It’s indicative of what’s made J.P. a much better baserunner this year, despite his speed: he’s making better decisions. And that decision-making is all the more important for the baserunning skill that really adds up over the course of a season—taking the extra base. Where the best baserunners really make their mark is in going first-to-third on a single, first-to-home on a double, or scoring from second or first on a single. And at that, J.P. has been aggressive and in the right situations.

He’s taking the extra base 60% of the time this year, which puts him in the 85th percentile. That’s new. In 2021, he was at 29% and last year, 37%. Those numbers are well below the league average that’s usually in the low 40s.

You can see the new aggression on his face and by how far toward third he is by the time Robbie Grossman gets the ball in this clip. He’s thinking third the whole way (which is pretty bold when the ball was hit to left), and it pays off big.

This added aggression isn’t just helping himself. He took third on another ball hit to left field when the Mariners were in Oakland, and by drawing the throw, he lets Caballero waltz into second base. That’s basically two extra bases that J.P. got for the Mariners on one play.

Of course, the chance to take an extra base can be driven by opportunity more than anything the runner’s doing. Not all singles are equally easy to advance on. But the size of his jump between his prior numbers and this year is so big that it makes me think he’s actually changed his approach. A quarter of a season is a small sample, but it’s nothing to sneeze at.

The base coaches help too, but we saw on Sunday that J.P. is making plenty of these decisions for himself. Watch his stutter around second base as he decides to take third, which allowed him to then score on a balk. This decision isn’t rocket science, but it’s all him and it led to a run.

He’s not scoring every time he advances, but those opportunities are adding up. So far this year, the only times he’s not taking the extra base have been in truly impossible situations.

Here’s one that won’t show up in his extra-base percentage, but demonstrates just how good he’s been on the bases. The rule for a runner on second is to head for third if a ground ball is hit behind you, and stay put if it’s hit in front of you. But J.P.’s dancing puts Bregman between a rock and a hard place. Bregman’s slight hesitation helps Trammell just beat the throw to first, and J.P.’s decisive aggression to run as soon as Bregman commits lets him make it to third. Most times, this play ends with two outs and a runner on second. Instead, thanks to J.P., it ends with one out and runners on the corners. His baseball IQ, always high, seems to be higher than ever.

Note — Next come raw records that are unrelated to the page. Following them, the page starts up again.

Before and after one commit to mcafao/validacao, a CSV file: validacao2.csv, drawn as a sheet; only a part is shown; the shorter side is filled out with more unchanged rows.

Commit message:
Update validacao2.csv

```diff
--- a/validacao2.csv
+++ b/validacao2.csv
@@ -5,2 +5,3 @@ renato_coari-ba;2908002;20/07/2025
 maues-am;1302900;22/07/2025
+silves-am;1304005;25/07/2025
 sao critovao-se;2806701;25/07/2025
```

To be sure, grounding into a few double plays is dragging down his BsR, the baserunning metric that goes into fWAR, but I’m not worried about that. On the whole, he’s become an asset in an area of the game where he’s often been a surprising liability.

The reason I credit this improved decision-making rather than just increased aggression is because he’s not making mistakes. It’s not just that by throttling his stolen-base attempts, he hasn’t gotten cut down. He also hasn’t made any outs when trying to advance an extra base. Not once.

It’s a marked improvement. In his first year as a Mariner, 2019, he made four outs on the bases to go with his three times caught stealing. In the shortened 2020 season, he had three TOOTBLANs and three CS. The next year, fielders nabbed him four times to go with his six times caught stealing. Last year, he finally cleaned up his baserunning, with no outs on the bases (though with two CS). It’s great that he’d learned to stop giving outs away, but it came with taking the extra base much less often. This year, he’s finally putting it all together.

Our final installment will run tomorrow. All stats through Sunday, May 14.